Ah, Spring, that joyous season when a gardener’s fancy lightly turns to thoughts of – yield! It’s not yield as in “get out of my way, I’m merging into your lane of traffic.” It’s yield as in a basket piled high with vibrant chard leaves in one hand, a fistful of royal burgundy bush beans in the other hand, and a sleek zucchini under one arm.
Unfortunately, it is still too early for such bounty. For now, I am consoling myself with home-grown and fresh-frozen produce from 2013. I try not to panic when I catch glimpses of the bottom of the big chest freezer as I pull out a sack of corn kernels or a brick of squash purée. I reassure myself that I want to use up all the vegetables I processed last year, and there will be enough to last until this year’s garden steps up to feed me.
The first serious harvest of chard generally happens one week into June, and the first zucchini will clock in by the first day of July. July 1st is a holiday here in Canada, and rightly so. There’s a silly rumour that this holiday commemorates the confederation of the country back in 1867, but pay no attention to such nonsense. July 1st is Zucchini Day.
Waiting is difficult. Have you noticed? The closer I get to the first picking of chard, the more slowly the clock ticks. My hand twitches toward the paring knife, and my mouth waters like one of Pavlov’s pooches. “No, no, not yet,” I scold.
To console myself, today I wander into a farm market. They have imported nectarines on offer, one of my top five favourite fruits, and a fruit whose fussbudget of a tree would never allow itself to be caught alive in my garden. Woe is me.

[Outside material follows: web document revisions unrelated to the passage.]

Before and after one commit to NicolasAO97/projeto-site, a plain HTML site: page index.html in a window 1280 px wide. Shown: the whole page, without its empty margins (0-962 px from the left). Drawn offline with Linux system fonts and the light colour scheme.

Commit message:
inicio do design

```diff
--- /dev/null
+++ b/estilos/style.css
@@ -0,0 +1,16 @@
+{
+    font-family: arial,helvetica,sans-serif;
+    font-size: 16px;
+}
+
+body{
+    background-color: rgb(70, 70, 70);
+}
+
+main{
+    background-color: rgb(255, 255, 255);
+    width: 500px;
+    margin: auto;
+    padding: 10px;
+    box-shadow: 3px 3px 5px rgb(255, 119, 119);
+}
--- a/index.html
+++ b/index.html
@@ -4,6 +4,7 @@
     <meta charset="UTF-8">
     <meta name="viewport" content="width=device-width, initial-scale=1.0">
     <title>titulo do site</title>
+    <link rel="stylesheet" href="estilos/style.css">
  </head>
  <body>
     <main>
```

In the market, I lightly finger the nectarines, most of which have all the tenderness of steel ball bearings. Finally, I find one with a bit of yield, pay a ludicrous ransom for it, and spirit it home to savour. I stand at the window so I can gaze lovingly over my garden as I eat the fruit. I anticipate.
First, though, I have to deal with the – not one but two – big stickers on the skin of the nectarine. The stickers refuse to peel, and I am forced to gouge them off, taking divots of fruit with them. I mutter curses upon the zealots who invented fruit stickers and the glue for fruit stickers. I even call upon one of my father’s favourite curses, “May the fleas of a thousand camels infest your eyebrows.” Nasty stuff, but sometimes you just can’t hold yourself back.
Finally, de-stickered and washed, the nectarine is ready. I take a bite. Meh. For most of the nectarine, the flavour is fair at best, and the texture is mealy. Two bites of it, though, are exquisite – smooth and creamy, with all the subtle and strident notes of the nectarine of my dreams.
When I finish, I take the nectarine pit out to the compost. On my way back to the house, I pause to visually measure the progress of the chard and the beets. I know that there will be no disappointment over texture or flavour with any of this produce when the time comes. My impulse, barely restrained, is to croon, “Soon…soon…” like the gingerbread house owner who keeps testing Hansel to see if he’s fat enough to eat. Instead of rubbing my hands together, I try to adopt a casual air, and wonder if the plants are able to see into the heart of the person who has tenderly nurtured them for weeks. Not to alarm them prematurely, I quickly turn away and walk to the house. I hope the chard doesn’t notice as I wipe a speck of saliva from the corner of my mouth.